    Leopold von ranke’s influence on the development of historical scholarship has been the subject of many books and articles.¹ The result of these investigations—which in the course of the nineteenth century became a widely accepted dogma—was that by using a new method, the philological-critical method, Ranke raised history to a science. A consequence was that the historian’s primary concern ought to be political history based on the analysis of archival material. This view of Ranke’s importance and influence has its dangers, because this nineteenth-century image simplifies and rigidifies Ranke’s contribution to the study of history. We may come...

  6. CHAPTER III RANKE AND THE MEANING OF HISTORY
    (pp. 32-45)

    Ever since Ranke’s time historians have appealed to his name and his writings in an attempt to justify their approach to the study of the past, but his imprint on the development of historical scholarship has been interpreted in different ways. He is thought to be the advocate and defender of two contradictory claims about the purposes of historical scholarship.

    One claim is that history is a science, that it is primarily concerned with facts and their causal connection—how they acted upon each other. The historian works with materials contemporary with the time on which he focuses, or at...

  7. CHAPTER IV BURCKHARDT’S CONCEPT OF CULTURAL HISTORY
    (pp. 46-80)

    When his years of study came to an end, Jacob Burckhardt decided to work in a particular field of history: in cultural history.¹ What did that decision mean? What did he understand by this term? Did his conception of cultural history undergo significant changes in the course of his life? These are the questions with which this chapter is concerned.

    In the early 1840s, cultural history was a small but recognized special field. Karl Dietrich Hüllmann was one of the few professors who offered lectures on cultural history, and he has left a description of what he considered cultural history...

  8. CHAPTER V BURCKHARDT AND THE CULTURAL HISTORY OF HIS TIME
    (pp. 81-92)

    The lecture course on Greek cultural history that Burckhardt gave at Basel in 1872 opened with an introduction explaining the aims and method of the course.¹ Only in these pages did Burckhardt discuss theoretical aspects of his work in cultural history.

    The introduction contains what we might expect, beginning with an explanation of how this course differs from other courses on Greek culture. Burckhardt explains that his course will not deal with what is done in courses on Greek antiquities, that is, it will not discuss in detail the structure and organizations of Greek public and private life, nor will...

  9. CHAPTER VI RANKE AND BURCKHARDT: THE COMMON BOND
    (pp. 93-106)

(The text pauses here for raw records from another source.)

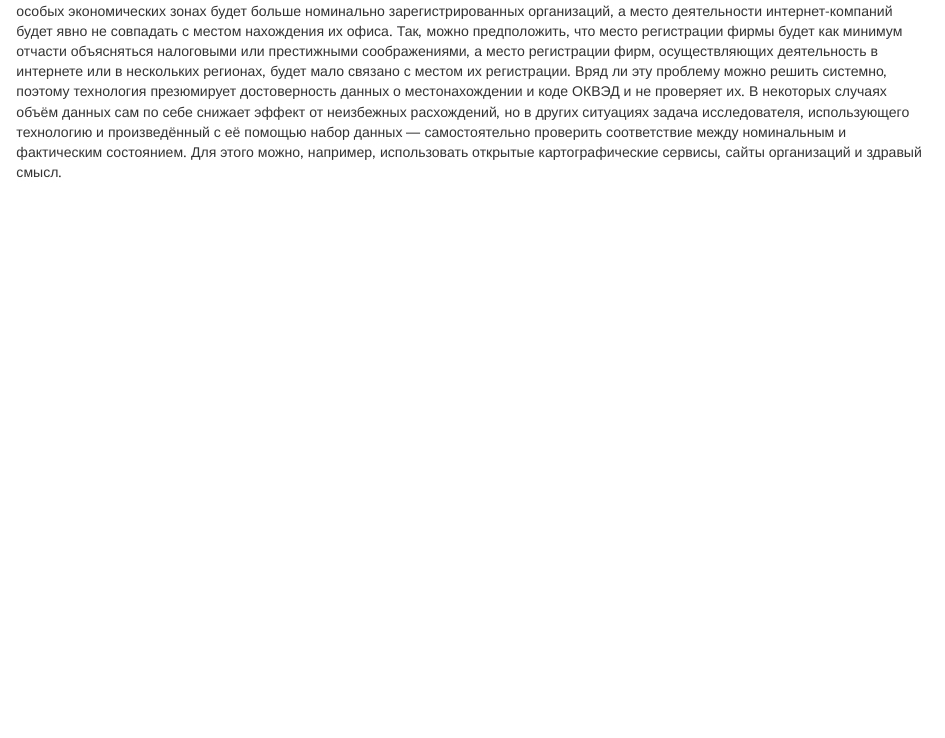
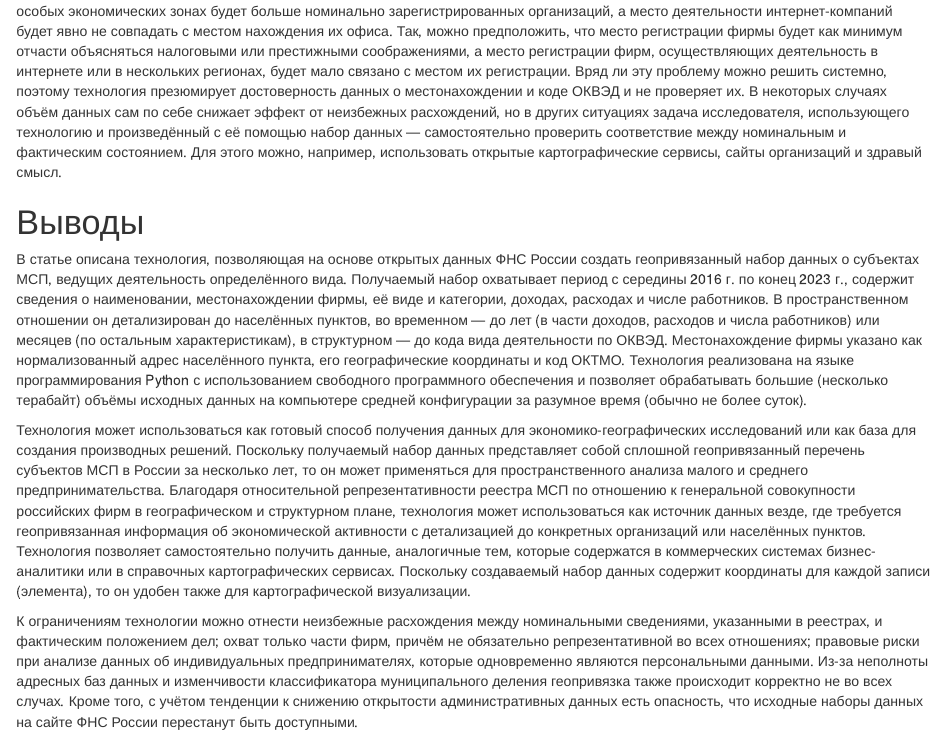
Before and after one commit to PavelSyomin/legal-services-geography-papers, an R Markdown document (Paper.Rmd): the page in a window 1100 px wide, from 8690 px down. Rendered offline with R 4.5, knitr and Pandoc, with nearby package versions; drawn as R Markdown's standard HTML page in place of the format the file asks for; some code elsewhere in the file could not run offline.

Commit message:
Add conclusion

```diff
--- a/Paper.Rmd
+++ b/Paper.Rmd
@@ -236,3 +236,9 @@ knitr::kable(corr_by_group, digits = 2, col.names = c("Группа ОКВЭД",
 Ещё одной проблемой является различие между реальным и формальным положением дел. Юридический адрес может отличаться от места ведения деятельности, а ОКВЭД, указанный в документах, может не соответствовать фактической деятельности. Сложности усиливаются из-за того, что расхождения могут проявляться в разной степени в зависимости от расположения и отрасли экономики: так, в особых экономических зонах будет больше номинально зарегистрированных организаций, а место деятельности интернет-компаний будет явно не совпадать с местом нахождения их офиса. Так, можно предположить, что место регистрации фирмы будет как минимум отчасти объясняться налоговыми или престижными соображениями, а место регистрации фирм, осуществляющих деятельность в интернете или в нескольких регионах, будет мало связано с местом их регистрации. Вряд ли эту проблему можно решить системно, поэтому технология презюмирует достоверность данных о местонахождении и коде ОКВЭД и не проверяет их. В некоторых случаях объём данных сам по себе снижает эффект от неизбежных расхождений, но в других ситуациях задача исследователя, использующего технологию и произведённый с её помощью набор данных — самостоятельно проверить соответствие между номинальным и фактическим состоянием. Для этого можно, например, использовать открытые картографические сервисы, сайты организаций и здравый смысл.
 
 # Выводы
+
+В статье описана технология, позволяющая на основе открытых данных ФНС России создать геопривязанный набор данных о субъектах МСП, ведущих деятельность определённого вида. Получаемый набор охватывает период с середины 2016 г. по конец 2023 г., содержит сведения о наименовании, местонахождении фирмы, её виде и категории, доходах, расходах и числе работников. В пространственном отношении он детализирован до населённых пунктов, во временном — до лет (в части доходов, расходов и числа работников) или месяцев (по остальным характеристикам), в структурном — до кода вида деятельности по ОКВЭД. Местонахождение фирмы указано как нормализованный адрес населённого пункта, его географические координаты и код ОКТМО. Технология реализована на языке программирования Python с использованием свободного программного обеспечения и позволяет обрабатывать большие (несколько терабайт) объёмы исходных данных на компьютере средней конфигурации за разумное время (обычно не более суток).
+
+Технология может использоваться как готовый способ получения данных для экономико-географических исследований или как база для создания производных решений. Поскольку получаемый набор данных представляет собой сплошной геопривязанный перечень субъектов МСП в России за несколько лет, то он может применяться для пространственного анализа малого и среднего предпринимательства. Благодаря относительной репрезентативности реестра МСП по отношению к генеральной совокупности российских фирм в географическом и структурном плане, технология может использоваться как источник данных везде, где требуется геопривязанная информация об экономической активности с детализацией до конкретных организаций или населённых пунктов. Технология позволяет самостоятельно получить данные, аналогичные тем, которые содержатся в коммерческих системах бизнес-аналитики или в справочных картографических сервисах. Поскольку создаваемый набор данных содержит координаты для каждой записи (элемента), то он удобен также для картографической визуализации.
+
+К ограничениям технологии можно отнести неизбежные расхождения между номинальными сведениями, указанными в реестрах, и фактическим положением дел; охват только части фирм, причём не обязательно репрезентативной во всех отношениях; правовые риски при анализе данных об индивидуальных предпринимателях, которые одновременно являются персональными данными. Из-за неполноты адресных баз данных и изменчивости классификатора муниципального деления геопривязка также происходит корректно не во всех случах. Кроме того, с учётом тенденции к снижению открытости административных данных есть опасность, что исходные наборы данных на сайте ФНС России перестанут быть доступными.
```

    Ranke and burckhardt are the two greatest historical thinkers whom the nineteenth century khas produced within the area of German culture. With these words the eighty-six-year-old Friedrich Meinecke began in 1948 his address “Ranke and Burckhardt.”¹ This is only one, although one of the most distinguished, of the many contributions to a much-discussed subject. Frequently, one might almost say usually, this theme is treated as a confrontation. Ranke believed in the power of the state as guardian of order and stability; Burckhardt regarded power as tied to evil. Ranke, the Protestant scholar, confidently sought the hand of a benevolent God...

  10. INDEX
    (pp. 107-109)